*** Opening Information given ***

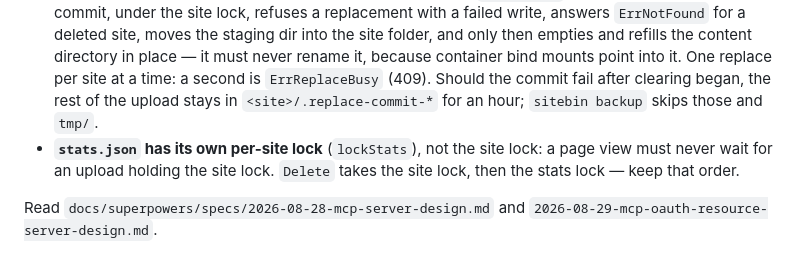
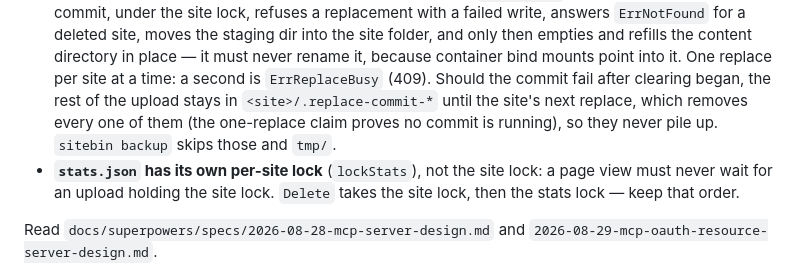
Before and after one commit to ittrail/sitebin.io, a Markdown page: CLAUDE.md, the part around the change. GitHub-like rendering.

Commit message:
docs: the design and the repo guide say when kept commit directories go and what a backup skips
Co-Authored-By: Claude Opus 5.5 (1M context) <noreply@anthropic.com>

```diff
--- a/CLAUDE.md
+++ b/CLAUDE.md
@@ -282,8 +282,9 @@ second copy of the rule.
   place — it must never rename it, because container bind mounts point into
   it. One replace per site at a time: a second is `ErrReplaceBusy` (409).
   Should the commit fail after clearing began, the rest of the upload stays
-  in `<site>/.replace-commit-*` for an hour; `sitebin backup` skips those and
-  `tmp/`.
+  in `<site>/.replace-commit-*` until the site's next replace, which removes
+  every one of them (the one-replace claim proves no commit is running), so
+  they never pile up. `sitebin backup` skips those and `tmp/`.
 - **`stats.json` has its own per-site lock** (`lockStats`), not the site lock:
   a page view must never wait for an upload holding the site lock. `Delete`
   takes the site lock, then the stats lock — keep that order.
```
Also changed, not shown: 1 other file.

*** Closing Information given ***

Every line holding the word "replace" should be copied out of the records above.

• Result for this task:
   it. One replace per site at a time: a second is `ErrReplaceBusy` (409).
-  in `<site>/.replace-commit-*` for an hour; `sitebin backup` skips those and
+  in `<site>/.replace-commit-*` until the site's next replace, which removes
+  every one of them (the one-replace claim proves no commit is running), so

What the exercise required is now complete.